EXERCISE DIRECTIONS: Copy the entries exactly, leaving out nothing.
%%
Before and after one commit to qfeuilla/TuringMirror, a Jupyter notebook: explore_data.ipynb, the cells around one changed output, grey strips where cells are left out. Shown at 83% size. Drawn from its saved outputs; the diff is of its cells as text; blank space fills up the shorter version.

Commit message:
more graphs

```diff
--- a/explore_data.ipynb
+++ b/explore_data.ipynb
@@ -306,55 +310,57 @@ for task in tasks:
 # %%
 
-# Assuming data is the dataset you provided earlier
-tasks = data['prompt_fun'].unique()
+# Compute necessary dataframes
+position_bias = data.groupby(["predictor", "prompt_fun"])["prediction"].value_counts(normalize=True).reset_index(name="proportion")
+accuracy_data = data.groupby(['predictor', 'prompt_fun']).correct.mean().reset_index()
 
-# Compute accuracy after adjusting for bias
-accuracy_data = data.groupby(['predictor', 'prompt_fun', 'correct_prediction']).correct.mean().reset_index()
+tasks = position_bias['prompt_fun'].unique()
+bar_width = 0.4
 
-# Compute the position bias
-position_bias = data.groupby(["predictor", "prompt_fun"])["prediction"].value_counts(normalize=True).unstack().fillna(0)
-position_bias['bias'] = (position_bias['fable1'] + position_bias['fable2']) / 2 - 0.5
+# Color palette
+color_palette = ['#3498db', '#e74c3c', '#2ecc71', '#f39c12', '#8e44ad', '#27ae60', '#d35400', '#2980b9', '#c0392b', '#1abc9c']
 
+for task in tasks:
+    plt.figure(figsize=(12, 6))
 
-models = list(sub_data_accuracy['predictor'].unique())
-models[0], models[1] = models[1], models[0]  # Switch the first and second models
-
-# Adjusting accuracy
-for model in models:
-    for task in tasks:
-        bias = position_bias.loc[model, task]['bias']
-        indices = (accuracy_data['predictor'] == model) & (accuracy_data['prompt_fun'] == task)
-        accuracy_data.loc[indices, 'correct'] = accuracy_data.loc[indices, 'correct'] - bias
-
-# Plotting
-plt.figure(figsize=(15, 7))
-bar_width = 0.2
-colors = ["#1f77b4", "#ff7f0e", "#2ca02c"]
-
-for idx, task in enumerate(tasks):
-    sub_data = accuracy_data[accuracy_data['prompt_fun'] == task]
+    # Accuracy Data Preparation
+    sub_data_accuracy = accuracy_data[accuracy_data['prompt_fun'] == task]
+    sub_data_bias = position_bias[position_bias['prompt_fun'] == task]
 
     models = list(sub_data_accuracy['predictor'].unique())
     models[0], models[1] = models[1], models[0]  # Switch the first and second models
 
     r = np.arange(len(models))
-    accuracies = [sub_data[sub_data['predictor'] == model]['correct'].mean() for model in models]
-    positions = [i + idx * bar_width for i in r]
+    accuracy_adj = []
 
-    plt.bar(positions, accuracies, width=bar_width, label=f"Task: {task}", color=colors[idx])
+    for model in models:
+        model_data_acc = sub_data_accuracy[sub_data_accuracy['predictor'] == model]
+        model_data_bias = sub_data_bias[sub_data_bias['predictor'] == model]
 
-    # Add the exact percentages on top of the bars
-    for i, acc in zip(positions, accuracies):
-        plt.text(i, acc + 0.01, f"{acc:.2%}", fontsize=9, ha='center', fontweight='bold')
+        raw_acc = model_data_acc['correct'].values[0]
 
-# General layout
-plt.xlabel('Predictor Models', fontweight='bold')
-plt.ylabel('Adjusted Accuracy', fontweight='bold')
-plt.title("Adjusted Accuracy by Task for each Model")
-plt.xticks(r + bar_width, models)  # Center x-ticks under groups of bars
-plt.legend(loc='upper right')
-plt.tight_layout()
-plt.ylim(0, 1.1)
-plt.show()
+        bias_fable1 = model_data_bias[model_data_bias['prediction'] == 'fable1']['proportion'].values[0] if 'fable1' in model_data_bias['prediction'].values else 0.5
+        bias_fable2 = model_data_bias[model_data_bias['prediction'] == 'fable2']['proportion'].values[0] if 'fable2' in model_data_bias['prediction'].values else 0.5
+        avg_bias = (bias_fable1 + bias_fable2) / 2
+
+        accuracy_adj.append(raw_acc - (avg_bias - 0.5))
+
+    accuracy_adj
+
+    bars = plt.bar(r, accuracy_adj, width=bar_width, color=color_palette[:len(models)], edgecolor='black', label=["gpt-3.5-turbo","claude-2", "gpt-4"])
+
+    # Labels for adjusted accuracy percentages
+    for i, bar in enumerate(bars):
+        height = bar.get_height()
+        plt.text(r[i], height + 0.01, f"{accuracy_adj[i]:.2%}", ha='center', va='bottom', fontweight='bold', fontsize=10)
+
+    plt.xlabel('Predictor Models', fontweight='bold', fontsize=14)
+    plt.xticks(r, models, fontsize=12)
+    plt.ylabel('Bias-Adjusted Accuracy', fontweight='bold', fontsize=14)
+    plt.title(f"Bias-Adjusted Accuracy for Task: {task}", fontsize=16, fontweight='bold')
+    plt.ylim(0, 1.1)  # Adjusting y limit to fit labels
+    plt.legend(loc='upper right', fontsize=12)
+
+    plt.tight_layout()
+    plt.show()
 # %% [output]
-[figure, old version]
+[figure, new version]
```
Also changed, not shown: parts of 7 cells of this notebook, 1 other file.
%%
OUTPUT FOR THIS TASK:
Before and after one commit to qfeuilla/TuringMirror, a Jupyter notebook: explore_data.ipynb, the cells around one changed output, grey strips where cells are left out. Shown at 83% size. Drawn from its saved outputs; the diff is of its cells as text; blank space fills up the shorter version.

Commit message:
more graphs

```diff
--- a/explore_data.ipynb
+++ b/explore_data.ipynb
@@ -306,55 +310,57 @@ for task in tasks:
 # %%
 
-# Assuming data is the dataset you provided earlier
-tasks = data['prompt_fun'].unique()
+# Compute necessary dataframes
+position_bias = data.groupby(["predictor", "prompt_fun"])["prediction"].value_counts(normalize=True).reset_index(name="proportion")
+accuracy_data = data.groupby(['predictor', 'prompt_fun']).correct.mean().reset_index()
 
-# Compute accuracy after adjusting for bias
-accuracy_data = data.groupby(['predictor', 'prompt_fun', 'correct_prediction']).correct.mean().reset_index()
+tasks = position_bias['prompt_fun'].unique()
+bar_width = 0.4
 
-# Compute the position bias
-position_bias = data.groupby(["predictor", "prompt_fun"])["prediction"].value_counts(normalize=True).unstack().fillna(0)
-position_bias['bias'] = (position_bias['fable1'] + position_bias['fable2']) / 2 - 0.5
+# Color palette
+color_palette = ['#3498db', '#e74c3c', '#2ecc71', '#f39c12', '#8e44ad', '#27ae60', '#d35400', '#2980b9', '#c0392b', '#1abc9c']
 
+for task in tasks:
+    plt.figure(figsize=(12, 6))
 
-models = list(sub_data_accuracy['predictor'].unique())
-models[0], models[1] = models[1], models[0]  # Switch the first and second models
-
-# Adjusting accuracy
-for model in models:
-    for task in tasks:
-        bias = position_bias.loc[model, task]['bias']
-        indices = (accuracy_data['predictor'] == model) & (accuracy_data['prompt_fun'] == task)
-        accuracy_data.loc[indices, 'correct'] = accuracy_data.loc[indices, 'correct'] - bias
-
-# Plotting
-plt.figure(figsize=(15, 7))
-bar_width = 0.2
-colors = ["#1f77b4", "#ff7f0e", "#2ca02c"]
-
-for idx, task in enumerate(tasks):
-    sub_data = accuracy_data[accuracy_data['prompt_fun'] == task]
+    # Accuracy Data Preparation
+    sub_data_accuracy = accuracy_data[accuracy_data['prompt_fun'] == task]
+    sub_data_bias = position_bias[position_bias['prompt_fun'] == task]
 
     models = list(sub_data_accuracy['predictor'].unique())
     models[0], models[1] = models[1], models[0]  # Switch the first and second models
 
     r = np.arange(len(models))
-    accuracies = [sub_data[sub_data['predictor'] == model]['correct'].mean() for model in models]
-    positions = [i + idx * bar_width for i in r]
+    accuracy_adj = []
 
-    plt.bar(positions, accuracies, width=bar_width, label=f"Task: {task}", color=colors[idx])
+    for model in models:
+        model_data_acc = sub_data_accuracy[sub_data_accuracy['predictor'] == model]
+        model_data_bias = sub_data_bias[sub_data_bias['predictor'] == model]
 
-    # Add the exact percentages on top of the bars
-    for i, acc in zip(positions, accuracies):
-        plt.text(i, acc + 0.01, f"{acc:.2%}", fontsize=9, ha='center', fontweight='bold')
+        raw_acc = model_data_acc['correct'].values[0]
 
-# General layout
-plt.xlabel('Predictor Models', fontweight='bold')
-plt.ylabel('Adjusted Accuracy', fontweight='bold')
-plt.title("Adjusted Accuracy by Task for each Model")
-plt.xticks(r + bar_width, models)  # Center x-ticks under groups of bars
-plt.legend(loc='upper right')
-plt.tight_layout()
-plt.ylim(0, 1.1)
-plt.show()
+        bias_fable1 = model_data_bias[model_data_bias['prediction'] == 'fable1']['proportion'].values[0] if 'fable1' in model_data_bias['prediction'].values else 0.5
+        bias_fable2 = model_data_bias[model_data_bias['prediction'] == 'fable2']['proportion'].values[0] if 'fable2' in model_data_bias['prediction'].values else 0.5
+        avg_bias = (bias_fable1 + bias_fable2) / 2
+
+        accuracy_adj.append(raw_acc - (avg_bias - 0.5))
+
+    accuracy_adj
+
+    bars = plt.bar(r, accuracy_adj, width=bar_width, color=color_palette[:len(models)], edgecolor='black', label=["gpt-3.5-turbo","claude-2", "gpt-4"])
+
+    # Labels for adjusted accuracy percentages
+    for i, bar in enumerate(bars):
+        height = bar.get_height()
+        plt.text(r[i], height + 0.01, f"{accuracy_adj[i]:.2%}", ha='center', va='bottom', fontweight='bold', fontsize=10)
+
+    plt.xlabel('Predictor Models', fontweight='bold', fontsize=14)
+    plt.xticks(r, models, fontsize=12)
+    plt.ylabel('Bias-Adjusted Accuracy', fontweight='bold', fontsize=14)
+    plt.title(f"Bias-Adjusted Accuracy for Task: {task}", fontsize=16, fontweight='bold')
+    plt.ylim(0, 1.1)  # Adjusting y limit to fit labels
+    plt.legend(loc='upper right', fontsize=12)
+
+    plt.tight_layout()
+    plt.show()
 # %% [output]
-[figure, old version]
+[figure, new version]
```
Also changed, not shown: parts of 7 cells of this notebook, 1 other file.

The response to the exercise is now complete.